Full name John Cameron Saunders
Country England
Born Loudwater, Buckinghamshire
FIDE rating 2173 (November 2011)
Peak rating 2255 (January 1993)

John Cameron Saunders (born 1953 in Loudwater, Buckinghamshire) is a British chess player, writer, editor and journalist.

Chess career[edit]

Saunders learned to play chess at age seven, beginning competitive play after attending Royal Grammar School, High Wycombe (1963–70). He continued his education at Selwyn College, Cambridge, obtaining a degree in Law and Classics.

Saunders reached a peak Elo rating of 2255[1] in January 1993 after winning several domestic open tournaments. He then played internationally for his home country Wales after being chosen first reserve board for the 1997 European Team Championship.[2]

He became less active as a player and established a career in chess writing and journalism, first as editor of British Chess Magazine (1999 to July 2010), then editor of CHESS Magazine (from September 2010), as well as providing news coverage for BBC Ceefax. He has also authored instructive guides on chess covering a broad range of expertise, and is the founder and archivist of Britbase – a chess games database with objective to log the collected game scores of all major tournaments in British chess history.[3]

Publications[edit]

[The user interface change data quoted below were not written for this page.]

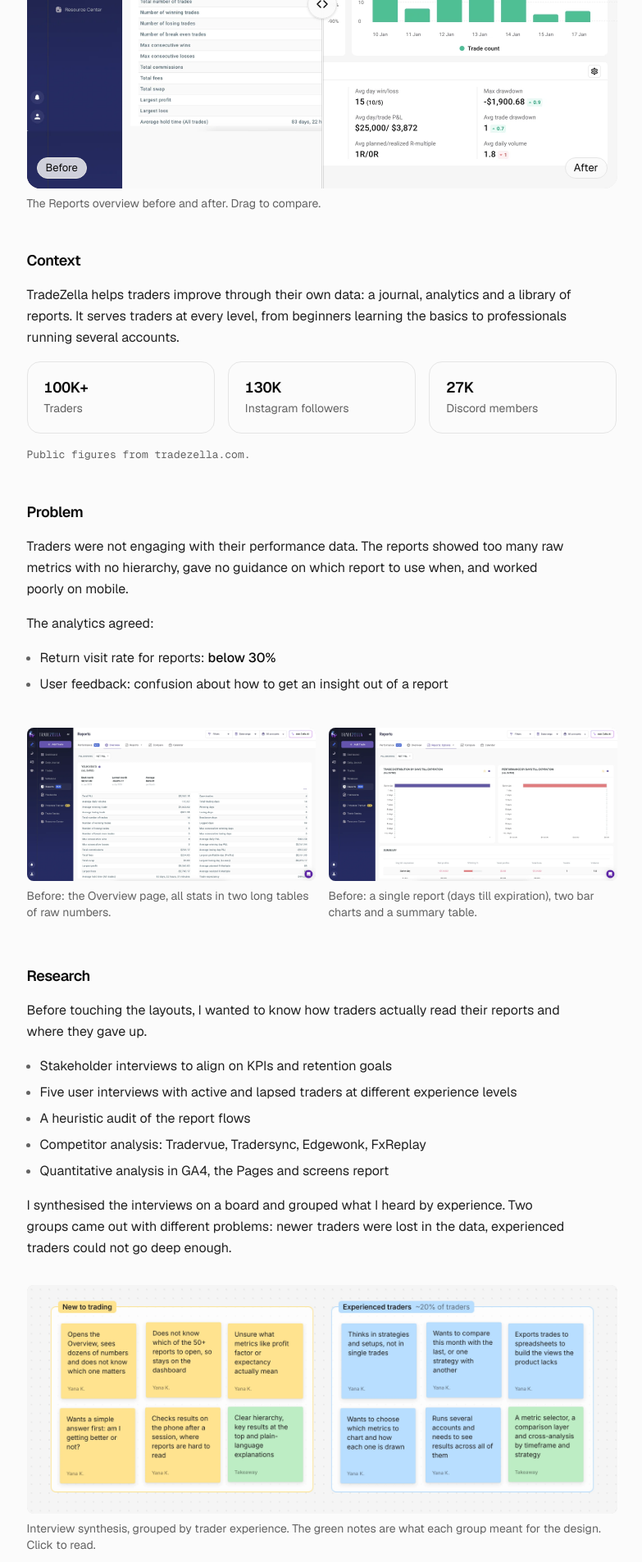
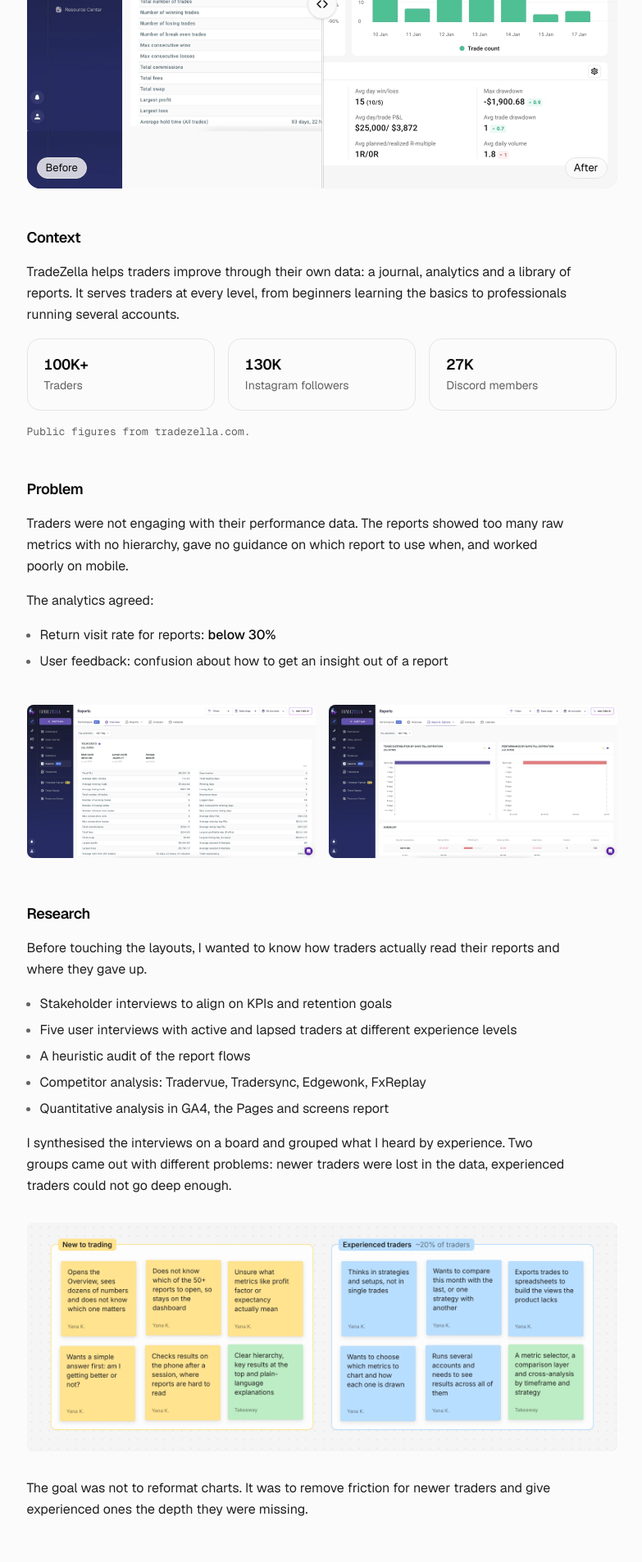
Before and after one commit to yana-k07/portfolio, a Next.js app: page /projects/tradezella in a window 1280 px wide. Shown: the part 880-2786 px from the top of the page at 82% size, without its empty margins (240-1023 px from the left). Built offline with nearby package versions, Linux system fonts and the light colour scheme.

Commit message:
TradeZella: no captions under images and clips
Co-Authored-By: Claude Opus 5.5 <noreply@anthropic.com>
Claude-Session: https://claude.ai/code/session_01JdBbVxvSpMtVivTK7th3ph

```diff
--- a/app/projects/tradezella/page.tsx
+++ b/app/projects/tradezella/page.tsx
@@ -88,7 +88,6 @@ export default function Tradezella() {
                 before={{ src: A('compare-before-BvzMZiv3.webp'), alt: 'The Reports overview before the redesign: a long table of raw stats', width: 2000, height: 1250 }}
                 after={{ src: A('compare-after-9FT-3rqV.webp'), alt: 'The Reports overview after the redesign: charts with selectable metrics and a summary', width: 1440, height: 900 }}
               />
-              <figcaption className="text-[14px]/5 text-muted-foreground/70">The Reports overview before and after. Drag to compare.</figcaption>
             </figure>
           </Breakout>
 
@@ -131,14 +130,12 @@ export default function Tradezella() {
                 alt="The Overview page before the redesign, with all stats in two long tables of raw numbers"
                 width={2000}
                 height={1063}
-                caption="Before: the Overview page, all stats in two long tables of raw numbers."
                 />
               <ProjectImage
                 src={A('before-report-BPTNS120.webp')}
                 alt="A single report before the redesign, with two bar charts and a summary table"
                 width={2000}
                 height={1062}
-                caption="Before: a single report (days till expiration), two bar charts and a summary table."
                 />
             </div>
           </Breakout>
@@ -166,7 +163,6 @@ export default function Tradezella() {
               alt="Interview synthesis board: sticky notes grouped into New to trading and Experienced traders, with a takeaway note in each group"
               width={3200}
               height={1240}
-              caption="Interview synthesis, grouped by trader experience. The green notes are what each group meant for the design. Click to read."
               />
           </Breakout>
 
@@ -200,7 +196,6 @@ export default function Tradezella() {
               poster={A('metrics-poster-DafL8tlo.webp')}
               width={1280}
               height={488}
-              caption="Configuring a chart: search any metric in a grouped list, then choose how it is drawn and its colour."
               />
           </Breakout>
 
@@ -220,7 +215,6 @@ export default function Tradezella() {
               alt="The Day and time report: four highlight cards, a line chart of net P&L and trade count, a bar chart of win rate, and the summary table"
               width={2880}
               height={1888}
-              caption="The Day and time report, built on the shared template: highlight cards, two charts with their own metrics, the summary."
               />
           </Breakout>
 
@@ -240,7 +234,6 @@ export default function Tradezella() {
               poster={A('cross-analysis-poster.webp')}
               width={1280}
               height={758}
-              caption="Cross-analysis at the bottom of a report: days against instruments, then switched to the bottom 10 symbols. Green for profit, red for loss."
               />
           </Breakout>
 
@@ -257,7 +250,6 @@ export default function Tradezella() {
               poster={A('compare-summary-poster-Cx05ep_g.webp')}
               width={1280}
               height={584}
-              caption="The comparison layer in the Summary: every metric shows its change against another period, tooltips name the period, and Show difference turns the changes on or off."
               />
           </Breakout>
 
@@ -279,9 +271,6 @@ export default function Tradezella() {
                   className="w-[280px]"
                 />
               </div>
-              <figcaption className="text-[14px]/5 text-muted-foreground/70">
-                Editing the summary on mobile: the gear opens edit mode with the actions pinned, Add new opens the metric picker.
-              </figcaption>
             </figure>
           </section>
 
@@ -311,16 +300,15 @@ function Sub({ children }: { children: ReactNode }) {
   return <h3 className="pt-2 text-base font-semibold leading-snug text-foreground">{children}</h3>
 }
 
-// A clip at its own ratio: plays while on screen, opens in MediaViewer on click.
-function Clip({ src, poster, width, height, caption }: { src: string; poster: string; width: number; height: number; caption: string }) {
+// A clip at its own ratio: plays while on screen, opens in MediaViewer on click. No caption.
+function Clip({ src, poster, width, height }: { src: string; poster: string; width: number; height: number }) {
   return (
     <figure className="space-y-2">
       <div className="img-outline overflow-hidden rounded-xl bg-muted" style={{ aspectRatio: `${width} / ${height}` }}>
-        <ZoomableMedia zoom={{ type: 'video', src, poster }} label={`Open the clip full screen: ${caption}`} caption={caption}>
+        <ZoomableMedia zoom={{ type: 'video', src, poster }} label="Open the clip full screen">
           <LazyAutoplayVideo src={src} poster={poster} autoplay decorative className="h-full w-full object-cover" />
         </ZoomableMedia>
       </div>
-      <figcaption className="text-[14px]/5 text-muted-foreground/70">{caption}</figcaption>
     </figure>
   )
 }
```
Lines whose indentation alone changed are shown as unchanged.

  • Saunders, John (2007). How To Play Winning Chess. Lorenz Books. ISBN 0-7548-1712-1. 
  • Saunders, John (2008). How To Play and Win at Chess. Southwater. ISBN 1-84476-537-7. 
  • Saunders, John (2009). Advanced Chess; Rules, Skills, Tactics and Strategic Play. Southwater. ISBN 1-84476-659-4. 
  • Saunders, John; Bird, David (2010). The Complete Step-By-Step Guide to Chess & Bridge. Anness. ISBN 0-75482-062-9. 

References[edit]

  1. ^ "John Saunders: Historical FIDE Ratings". OlimpBase: the encyclopaedia of team chess. Archived from the original on 6 August 2012. Retrieved 7 December 2011. 
  2. ^ "John Saunders' team chess record". OlimpBase: the encyclopaedia of team chess. Retrieved 7 December 2011. 
  3. ^ "British Chess Game Archive". Britbase. Retrieved 7 December 2011. 

External links[edit]